Why Drivers Matter

If you want to get the best performance and behavior out of any Windows PC, you’ve got to get the device drivers just right. These crucial bits of software sit at the boundary between the operating system and its runtime environment on the one side, and the hardware devices that they control on the other. Unless your device drivers are working properly, you can’t begin to use the devices that they control to their fullest potential. In fact, improper or damaged drivers can have a strong negative impact on performance, where severe driver difficulties may cause a system to hang, crash, or fail.

Device drivers are readily accessible in modern Windows versions through a control panel widget called Device Manager. You can launch this utility in Vista or Windows 7 simply by typing “dev” into the Start menu search box, then selecting Device Manager from the program entries that appear.

Figure 1: Device Manager lists drivers for all installed devices on Windows

Figure 1: Device Manager lists drivers for all installed devices on Windows

In its normal operation, Windows Update detects when the device drivers on a Windows PC are older than drivers it has available.

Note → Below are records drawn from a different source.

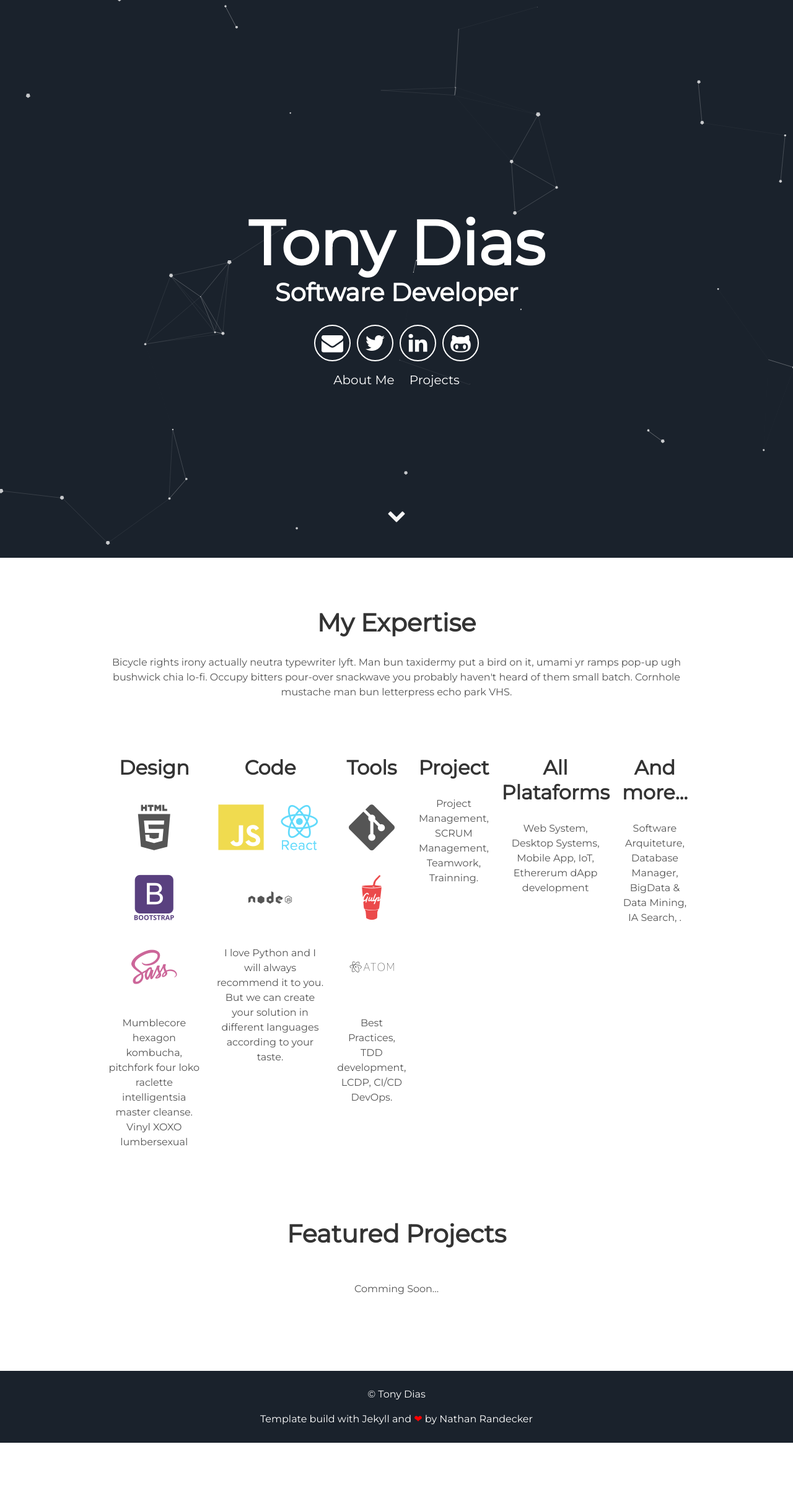
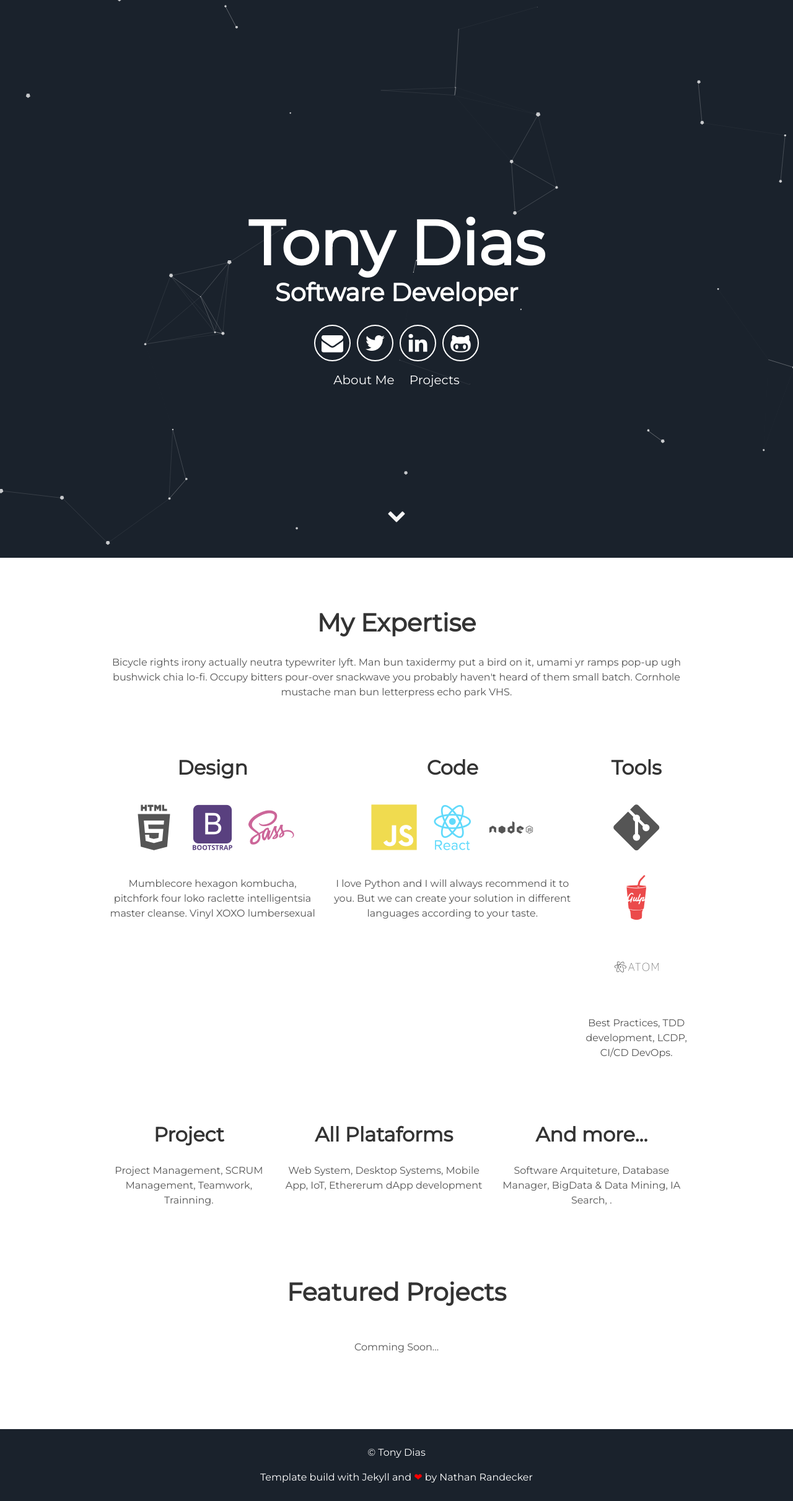
Before and after one commit to antoniocdff/tonydias, a Jekyll site: the page built from index.html, in a window 1280 px wide. Shown: the whole page at 62% size. Built offline with Jekyll 4.4.1, drawn with Linux system fonts in a browser that asks for light colours; before the commit the page ends 2328 px from its top, so only the background shows below that.

Commit message:
custom site init

```diff
--- a/_includes/about.html
+++ b/_includes/about.html
@@ -36,6 +36,8 @@
       <i class="devicon-travis"></i>
       <p>Best Practices, TDD development, LCDP, CI/CD DevOps.</p>
     </div>
+  </div>
+  <div class="user">
     <div class="tech">
       <h2>Project</h2>
       <i class="devicon-slack"></i>
```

When that happens, it offers such drivers as Optional downloads that you can choose to download or not, as you wish. If Windows detects a device it can’t recognize, or for which it can’t find a driver, Device Manager will present a generic “Unknown device” entry in the “Other devices” category. If it can recognize a device by type, but still can’t find a driver, it shows a device symbol with an exclamation point on a yellow warning sign instead.

Figure 2: Above: unknown device; Below: Unrecognized USB device)

Figure 2: Above: unknown device; Below: Unrecognized USB device)